Father Isaac must follow the wishes of his own community of 54 brethren, not all of them beer lovers.

The Spencer Brewery does not have shareholders to satisfy, but it does have monks to feed—and obey. Father Isaac must follow the wishes of his own community of 54 brethren, not all of them beer lovers, and the powerful International Trappist Association, controlled by Belgian monks. The director of the Spencer brewery is probably the only monk who has ever had to defend American cultural practices like pumpkin-spiced ales and “tallboy” beer cans.

There are also loans to pay off and, most important, aging monks to care for. The monastery declined to discuss finances with me, but it aims to produce 10,000 barrels of beer a year within 10 years. (By comparison, Dogfish Head, a major Delaware-based craft brewer, brews around 200,000 barrels a year.) Each Spencer barrel is sold for around $300, according to distributors. That would be around three million dollars a year in revenue. Currently, they are shipping around half that amount. The brewery is on monastic grounds; if it fails, selling the business to non-monks is not an option.

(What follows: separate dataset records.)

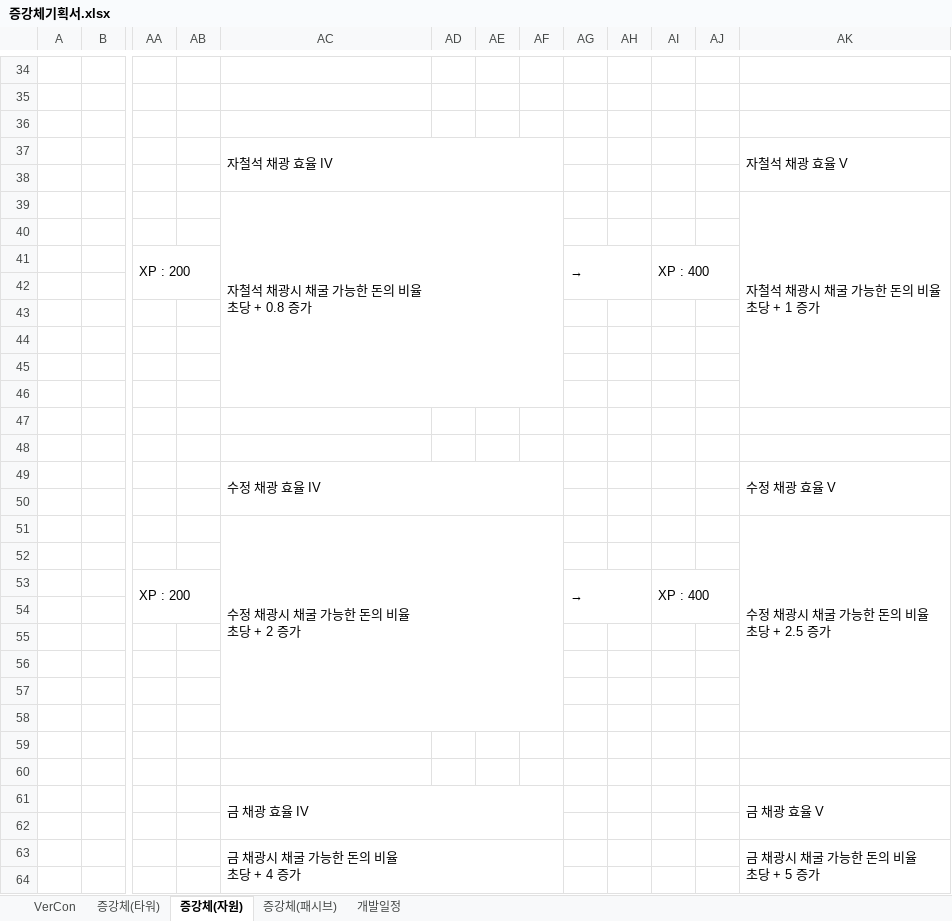
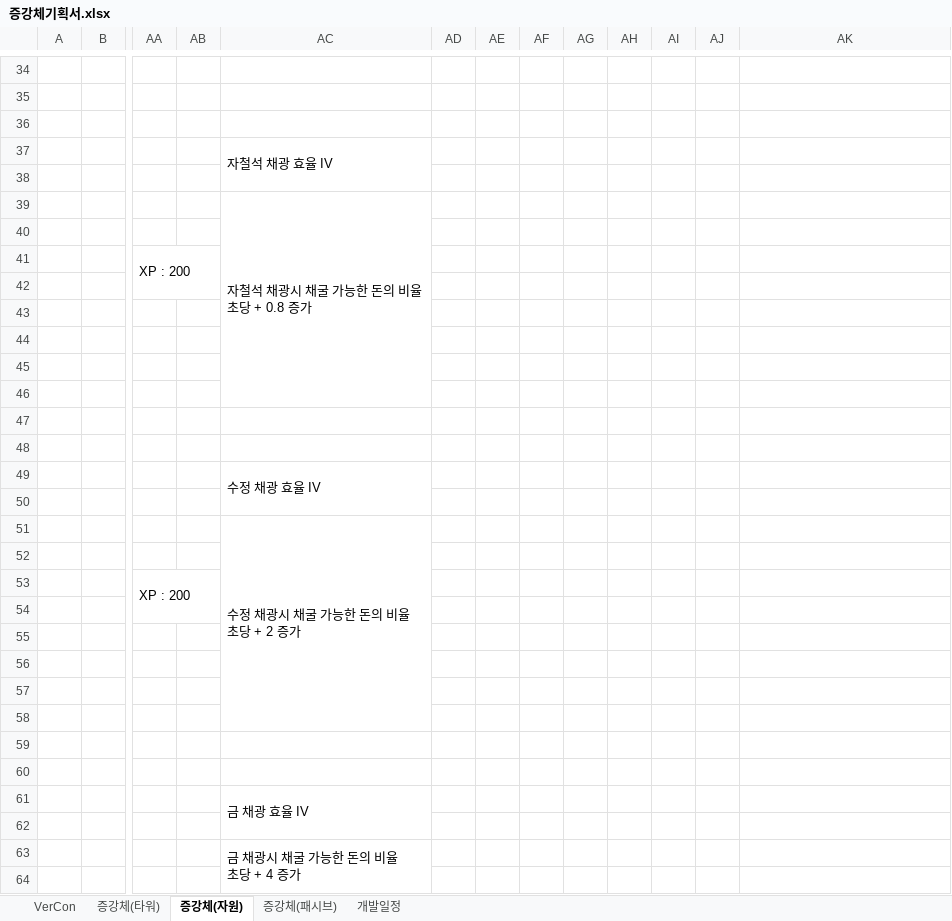
Before and after one commit to ChoWook/PlumTowerDefecne, an Excel workbook: Design/증강체기획서.xlsx, sheet 증강체(자원), drawn as a sheet; only a part is shown, gaps mark what is left out; values as stored, in another font and other column widths than the file's, no cell formats; ↵ is a line break in a cell; the diff covers the shown part only; the diff names each change by its address in the sheet, - before the commit and + after, or states it on an @@ line.

```diff
--- a/Design/증강체기획서.xlsx (sheet 증강체(자원))
+++ b/Design/증강체기획서.xlsx (sheet 증강체(자원))
-AC37:AF38 merged
+AC37:AC38 merged
-AK37: 자철석 채광 효율 V
+AK37: (empty)
-AK37:AK38 merged
-AC39:AF46 merged
+AC39:AC46 merged
-AK39: 자철석 채광시 채굴 가능한 돈의 비율 ↵ 초당 + 1 증가
+AK39: (empty)
-AK39:AK46 merged
-AG41: →
+AG41: (empty)
-AG41:AH42 merged
-AI41: XP : 400
+AI41: (empty)
-AI41:AJ42 merged
-AC49:AF50 merged
+AC49:AC50 merged
-AK49: 수정 채광 효율 V
+AK49: (empty)
-AK49:AK50 merged
-AC51:AF58 merged
+AC51:AC58 merged
-AK51: 수정 채광시 채굴 가능한 돈의 비율 ↵ 초당 + 2.5 증가
+AK51: (empty)
-AK51:AK58 merged
-AG53: →
+AG53: (empty)
-AG53:AH54 merged
-AI53: XP : 400
+AI53: (empty)
-AI53:AJ54 merged
-AC61:AF62 merged
+AC61:AC62 merged
-AK61: 금 채광 효율 V
+AK61: (empty)
-AK61:AK62 merged
-AC63:AF70 merged
+AC63:AC70 merged
-AK63: 금 채광시 채굴 가능한 돈의 비율 ↵ 초당 + 5 증가
+AK63: (empty)
-AK63:AK70 merged
```
Also changed, not shown: 6 edited cells and merged cells elsewhere in this sheet, sheet 증강체(타워), sheet 증강체(패시브), sheet 개발일정, sheet VerCon, cell formats.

Like any good chief executive officer, Father Isaac trumpets his corporate slogan—“Pair with family and friends”—and his employees: “We have a really lean team.” He is also revving up media exposure, which is why he invited me for a two-day visit. When I covered Belgian beer for The Wall Street Journal, monasteries were never this open to reporters.

While walking the corporate walk, Father Isaac must strive to live a life that is, according to his monastic vocation, “ordinary, obscure and laborious.”

Running a brewery “is an incredibly steep learning curve,” the gentle, moon-faced priest told me when I visited on a bright day in October. The hours of prayer before dawn strengthen him for work: “If I take care of that part of life, I have the peace to live in my corner of the business world. If I can do the business out of that framework, something good is happening to me.”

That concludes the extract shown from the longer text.